      I’m not sure that was at all fair of me, but it’s how I felt at the time (and even more so in university, in the cases where we had to write papers). These days I just hate grades :D.

      Fortunately or unfortunately, I had my ways of figuring the third part out whether the prof would (as I thought) “be square with me” or not. Mostly by drawing them out on topics that they found less controversial and were thus more willing to air their opinions about. But what I truly appreciated were profs who said, “Yeah, I have an opinion and this is my opinion. But if I weren’t interested in ALL the possible opinions about this, particularly in how you guys think and what you have to say, I wouldn’t be teaching social studies to 9th graders… and if it was something I thought there was truly only one acceptable answer to, I wouldn’t be having you guys argue about it, because I don’t think I could be fair.”Report

      • Avatar A Teacher says:

        Maribou:
        if it was something I thought there was truly only one acceptable answer to, I wouldn’t be having you guys argue about it, because I don’t think I could be fair.”

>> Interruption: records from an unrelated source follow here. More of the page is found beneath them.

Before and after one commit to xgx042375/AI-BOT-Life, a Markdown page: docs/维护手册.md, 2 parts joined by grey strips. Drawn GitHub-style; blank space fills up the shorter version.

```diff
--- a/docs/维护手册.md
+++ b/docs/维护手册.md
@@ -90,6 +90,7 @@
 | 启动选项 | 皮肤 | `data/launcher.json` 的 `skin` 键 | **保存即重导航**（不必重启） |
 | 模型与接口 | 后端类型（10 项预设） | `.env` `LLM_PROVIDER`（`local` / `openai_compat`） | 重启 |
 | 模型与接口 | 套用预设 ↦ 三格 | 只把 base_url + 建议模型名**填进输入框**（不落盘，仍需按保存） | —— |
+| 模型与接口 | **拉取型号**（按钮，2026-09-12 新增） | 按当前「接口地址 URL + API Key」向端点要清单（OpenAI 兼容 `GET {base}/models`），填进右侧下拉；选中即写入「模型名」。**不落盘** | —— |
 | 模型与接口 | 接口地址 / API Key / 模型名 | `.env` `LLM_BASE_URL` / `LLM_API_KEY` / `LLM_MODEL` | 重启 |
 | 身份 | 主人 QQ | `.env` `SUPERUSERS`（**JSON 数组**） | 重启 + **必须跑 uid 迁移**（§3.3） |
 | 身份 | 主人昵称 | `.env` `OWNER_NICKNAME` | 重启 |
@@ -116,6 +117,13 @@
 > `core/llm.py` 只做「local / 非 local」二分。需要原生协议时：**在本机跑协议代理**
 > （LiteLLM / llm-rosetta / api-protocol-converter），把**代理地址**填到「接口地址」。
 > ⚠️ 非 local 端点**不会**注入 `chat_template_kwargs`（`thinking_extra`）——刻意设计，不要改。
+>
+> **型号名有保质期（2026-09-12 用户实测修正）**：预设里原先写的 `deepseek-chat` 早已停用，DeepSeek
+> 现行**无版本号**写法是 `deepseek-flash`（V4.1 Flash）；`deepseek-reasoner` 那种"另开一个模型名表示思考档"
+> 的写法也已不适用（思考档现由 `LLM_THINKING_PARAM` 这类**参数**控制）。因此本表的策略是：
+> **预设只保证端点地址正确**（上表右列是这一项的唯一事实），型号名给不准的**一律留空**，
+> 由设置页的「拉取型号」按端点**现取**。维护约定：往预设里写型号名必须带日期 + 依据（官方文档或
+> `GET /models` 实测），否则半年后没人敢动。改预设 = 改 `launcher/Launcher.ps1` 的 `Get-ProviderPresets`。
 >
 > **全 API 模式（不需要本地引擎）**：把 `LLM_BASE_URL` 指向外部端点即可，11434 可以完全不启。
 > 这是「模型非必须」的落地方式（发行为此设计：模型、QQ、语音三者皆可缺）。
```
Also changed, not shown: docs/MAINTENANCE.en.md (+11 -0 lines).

        This is where I struggle.

        I went to a friend’s wedding this weekend. She is gay. She was a lovely bride. When a student ask what I did with my weekend am I being “political” in an inappropriate way by telling them I went to that wedding?

        When a student says “ew, gross, she’s gay? That’s so wrong” am I being political for calling them on it and saying “that’s not appropriate?”

        There was a day and age where the question “Should girls study science?” was considered an appropriate question and teachers were (and still are) under fire for not doing a better job of supporting girls in science. Would we look back and say “well, those teachers who said girls could do science were being political!” or would we say “those teachers who encouraged girls were doing the right thing!”?

        Who gets to decide when something is too political for a teacher to have not only an opinion but to enforce it as a class expectation?

        Am I being political when I say “This girl is transgender and you will respect her as a person and address her by her preferred identity”?Report

        • Avatar Maribou says:

          @a teacher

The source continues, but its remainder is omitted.